This book aims to demonstrate how forensic psychology contributes to police investigations, providing practical information about the type of reports provided by psychologists and behavioural advisors, and set within a broader theoretical context. It asks the question 'What do practitioners actually do when they provide advice for the police and the courts and how do they do it?'
The contributors to the book are all experts in the field of offender profiling and behavioural investigative advice. The chapters provide valuable insights into particular case details, the ethical and legal consequences of advice, coverage of the relevant theoretical context, explanations for conclusions drawn, practical difficulties in preparing reports, potential pitfalls, and an account of how cases are resolved.
Table of Contents

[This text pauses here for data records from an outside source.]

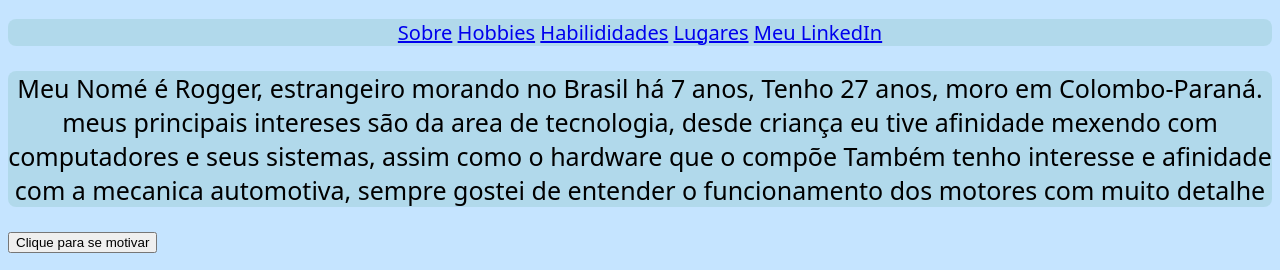
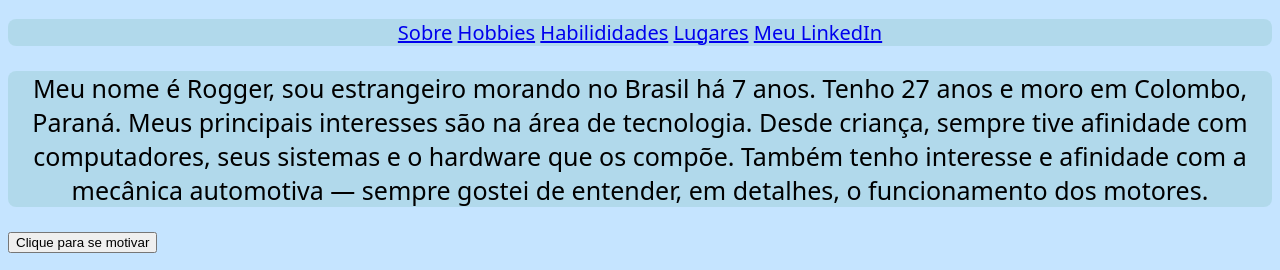
Before and after one commit to RoggerJS/Uninter, a plain HTML site: page index.html in a window 1280 px wide. Shown: the part 61-331 px from the top of the page. Drawn offline with Linux system fonts and the light colour scheme.

Commit message:
Add files via upload

```diff
--- a/index.html
+++ b/index.html
@@ -23,9 +23,9 @@
 
     <section id="Sobre">
 
-    <p>Meu Nomé é Rogger, estrangeiro morando no Brasil há 7 anos, Tenho 27 anos, moro em Colombo-Paraná.
-    meus principais intereses são da area de tecnologia, desde criança eu tive afinidade mexendo com computadores e seus sistemas, assim como o hardware que o compõe
-    Também tenho interesse e afinidade com a mecanica automotiva, sempre gostei de entender o funcionamento dos motores com muito detalhe</p>
+    <p>Meu nome é Rogger, sou estrangeiro morando no Brasil há 7 anos. Tenho 27 anos e moro em Colombo, Paraná.
+Meus principais interesses são na área de tecnologia. Desde criança, sempre tive afinidade com computadores, seus sistemas e o hardware que os compõe.
+Também tenho interesse e afinidade com a mecânica automotiva — sempre gostei de entender, em detalhes, o funcionamento dos motores.</p>
 
     <button onclick="mostrarMensagem()">Clique para se motivar</button>
   <div id="mensagem"></div>
```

Part 1: The Context of Criminal Investigation 1. From trait-based profiling to psychological contributions to apprehension methods by Laurence Alison 2. Jack the Ripper and the Whitechapel murders: a very Victorian critical incident by Jonathan Ogan and Laurence Alison 3. Psychological research and police investigations: does the research meet the needs? by Emma C. Barrett 4. Suspect prioritization in the investigation of sex offences: from clinical classification and profiling to pragmatism by Georgia Wilson and Laurence Alison 5. The range of issues in crime analysis by Nina Cope 6. The interpersonal dynamics of police interviewing by Laurence Alison and Joanne Howard 7. Policing the police: theoretical and practical contributions of psychologists to understanding and preventing corruption by Louise E. Porter 8. Working with the courts: advice for expert witnesses by David Ormerod and Jim Sturman QC Part 2: Advising on Investigations 9. Rhetorical shaping in an undercover operation: the investigation of Colin Stagg in the Rachel Nickell murder enquiry by Laurence Alison and David Canter 10. Guidelines for profilers by Laurence Alison, Alasdair Goodwill and Emily Alison 11. Assessing the reliability of interviews with vulnerable witnesses by Katarina Fritzon 12. Malingering or memory loss in a major collision investigation: reconstructing accounts of suspects, victims and witnesses by Laurence Alison 13. Suicide or murder? Implicit narratives in the Eddie Gilfoyle case by David Canter 14. A stalking management programme: preparing advisory material for non-psychologists by Emily Alison and Laurence Alison 15. Consent, inference and patterns of abuse in a case of domestic violence by Emily Alison and Laurence Alison 16. Conclusions: personal reflections on the last decade by Adrian West and Laurence Alison
Laurence Alison is Professor of Psychology at the University of Liverpool. He is also a Chartered Forensic Psychologist, and Academic Director of the National Centre for the Study of Critical Incident Decision Making.